═════ RECORDED DATA ═════
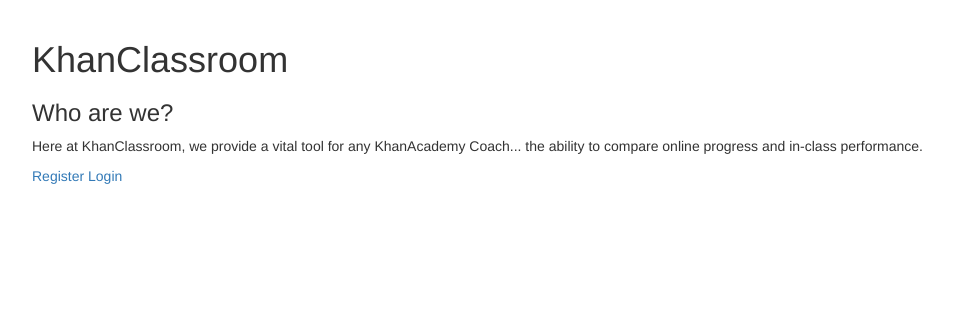
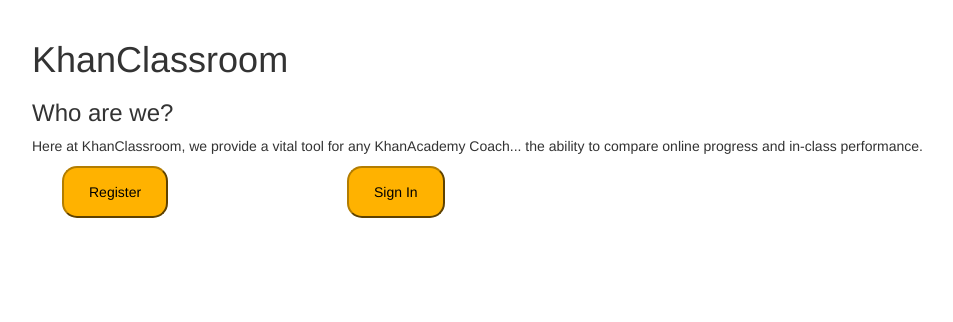
Before and after one commit to obettaglio/hb-project, a Flask app: page / in a window 1280 px wide. Shown: the part 52-374 px from the top of the page, without its empty margins (38-991 px from the left). Run offline with Flask 2, Linux system fonts and the light colour scheme; some libraries are stand-ins or nearby versions.

Commit message:
Embedded functioning d3-test to exam-individual. Added register and login functionality to homepage rather than separate routes.

```diff
--- a/static/index.css
+++ b/static/index.css
@@ -2,8 +2,22 @@
 #add-student-to-new-class-form,
 #add-student-to-roster-form,
 #add-exam-form,
-#add-score-form {
+#add-score-form,
+.register-on-homepage,
+.login-on-homepage {
     visibility: hidden;
+}
+
+#register-on-homepage-button,
+#login-on-homepage-button {
+    color: #000;
+    background-color: #ffb200;
+    padding: 14px 25px;
+    border: 2px outset #b37d00;
+    border-radius: 15px;
+    text-align: center;
+    text-decoration: none;
+    display: inline-block;
 }
 
 #complete-class {
--- a/templates/base.html
+++ b/templates/base.html
@@ -73,10 +73,16 @@
 
   <script src="https://code.jquery.com/jquery.js"></script>
   <script src="https://maxcdn.bootstrapcdn.com/bootstrap/3.3.7/js/bootstrap.min.js"></script>
+  <script src='/static/js/homepage.js'></script>
   <script src='/static/js/classroom.js'></script>
   <script src='/static/js/create-class.js'></script>
   <script src='/static/js/student-roster.js'></script>
   <script src='/static/js/exam-individual.js'></script>
+  <script>
+    // function resizeIframe(obj) {
+    //   obj.style.height = obj.contentWindow.document.body.scrollHeight + 'px';
+    // }
+  </script>
 
 </body>
 </html>
--- a/templates/exam-individual.html
+++ b/templates/exam-individual.html
@@ -60,7 +60,9 @@
   </div>
   <div class='col-lg-8'>
 
-    <iframe src="/d3-test-easy" width="700" height="335" seamless frameBorder="0" scrolling="no"></iframe>
+    <iframe src="/d3-test" width="1000px" height="700px" seamless frameBorder="0" scrolling="no"></iframe>
+    <!-- <iframe src="/d3-test" seamless frameBorder="0" scrolling="no" onload="resizeIframe(this)"></iframe> -->
+    <!-- <iframe id='iframe1' src="/d3-test" frameborder="0" style="overflow: hidden; height: 100%; width: 100%; position: absolute;" height="100%" width="100%"></iframe> -->
 
   </div>
 </div>
--- a/templates/homepage.html
+++ b/templates/homepage.html
@@ -10,9 +10,29 @@
 
 <p id='app-description'>Here at KhanClassroom, we provide a vital tool for any KhanAcademy Coach... the ability to compare online progress and in-class performance.</p>
 
-<a href="/register">Register</a>
+<div class='container'>
 
-<a href="/login">Login</a>
+  <div class='col-lg-3'>
+    <a href="/register" id='register-on-homepage-button'>Register</a><br>
+    <p class='register-on-homepage'>We keep it simple. Just connect your Khan Academy account!</p>
+
+    <form action='/register' method='post' id='khan-register-form' class='register-on-homepage'>
+        <input type='submit' id='khan-register-submit' value='Sign in to Khan Academy'>
+    </form>
+  </div>
+
+  <div class='col-lg-3'>
+    <a href="/login" id='login-on-homepage-button'>Sign In</a><br>
+    <form action='/login' method='post' id='login-form' class='login-on-homepage'>
+      <label>Email: </label>
+      <input type='text' name='email'><br>
+      <label>Password: </label>
+      <input type='text' name='password'><br>
+      <input type='submit' value='Login'>
+    </form>
+  </div>
+
+</div>
 
 
 {% endblock %}
```
Also changed, not shown: static/js/homepage.js (added, +59 -0 lines), templates/d3-test.html (+11 -8 lines).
═════
__TASK ITEM__: Nothing but the pictures may be dropped; restate the material word for word.

__SOLUTION__:
Before and after one commit to obettaglio/hb-project, a Flask app: page / in a window 1280 px wide. Shown: the part 52-374 px from the top of the page, without its empty margins (38-991 px from the left). Run offline with Flask 2, Linux system fonts and the light colour scheme; some libraries are stand-ins or nearby versions.

Commit message:
Embedded functioning d3-test to exam-individual. Added register and login functionality to homepage rather than separate routes.

```diff
--- a/static/index.css
+++ b/static/index.css
@@ -2,8 +2,22 @@
 #add-student-to-new-class-form,
 #add-student-to-roster-form,
 #add-exam-form,
-#add-score-form {
+#add-score-form,
+.register-on-homepage,
+.login-on-homepage {
     visibility: hidden;
+}
+
+#register-on-homepage-button,
+#login-on-homepage-button {
+    color: #000;
+    background-color: #ffb200;
+    padding: 14px 25px;
+    border: 2px outset #b37d00;
+    border-radius: 15px;
+    text-align: center;
+    text-decoration: none;
+    display: inline-block;
 }
 
 #complete-class {
--- a/templates/base.html
+++ b/templates/base.html
@@ -73,10 +73,16 @@
 
   <script src="https://code.jquery.com/jquery.js"></script>
   <script src="https://maxcdn.bootstrapcdn.com/bootstrap/3.3.7/js/bootstrap.min.js"></script>
+  <script src='/static/js/homepage.js'></script>
   <script src='/static/js/classroom.js'></script>
   <script src='/static/js/create-class.js'></script>
   <script src='/static/js/student-roster.js'></script>
   <script src='/static/js/exam-individual.js'></script>
+  <script>
+    // function resizeIframe(obj) {
+    //   obj.style.height = obj.contentWindow.document.body.scrollHeight + 'px';
+    // }
+  </script>
 
 </body>
 </html>
--- a/templates/exam-individual.html
+++ b/templates/exam-individual.html
@@ -60,7 +60,9 @@
   </div>
   <div class='col-lg-8'>
 
-    <iframe src="/d3-test-easy" width="700" height="335" seamless frameBorder="0" scrolling="no"></iframe>
+    <iframe src="/d3-test" width="1000px" height="700px" seamless frameBorder="0" scrolling="no"></iframe>
+    <!-- <iframe src="/d3-test" seamless frameBorder="0" scrolling="no" onload="resizeIframe(this)"></iframe> -->
+    <!-- <iframe id='iframe1' src="/d3-test" frameborder="0" style="overflow: hidden; height: 100%; width: 100%; position: absolute;" height="100%" width="100%"></iframe> -->
 
   </div>
 </div>
--- a/templates/homepage.html
+++ b/templates/homepage.html
@@ -10,9 +10,29 @@
 
 <p id='app-description'>Here at KhanClassroom, we provide a vital tool for any KhanAcademy Coach... the ability to compare online progress and in-class performance.</p>
 
-<a href="/register">Register</a>
+<div class='container'>
 
-<a href="/login">Login</a>
+  <div class='col-lg-3'>
+    <a href="/register" id='register-on-homepage-button'>Register</a><br>
+    <p class='register-on-homepage'>We keep it simple. Just connect your Khan Academy account!</p>
+
+    <form action='/register' method='post' id='khan-register-form' class='register-on-homepage'>
+        <input type='submit' id='khan-register-submit' value='Sign in to Khan Academy'>
+    </form>
+  </div>
+
+  <div class='col-lg-3'>
+    <a href="/login" id='login-on-homepage-button'>Sign In</a><br>
+    <form action='/login' method='post' id='login-form' class='login-on-homepage'>
+      <label>Email: </label>
+      <input type='text' name='email'><br>
+      <label>Password: </label>
+      <input type='text' name='password'><br>
+      <input type='submit' value='Login'>
+    </form>
+  </div>
+
+</div>
 
 
 {% endblock %}
```
Also changed, not shown: static/js/homepage.js (added, +59 -0 lines), templates/d3-test.html (+11 -8 lines).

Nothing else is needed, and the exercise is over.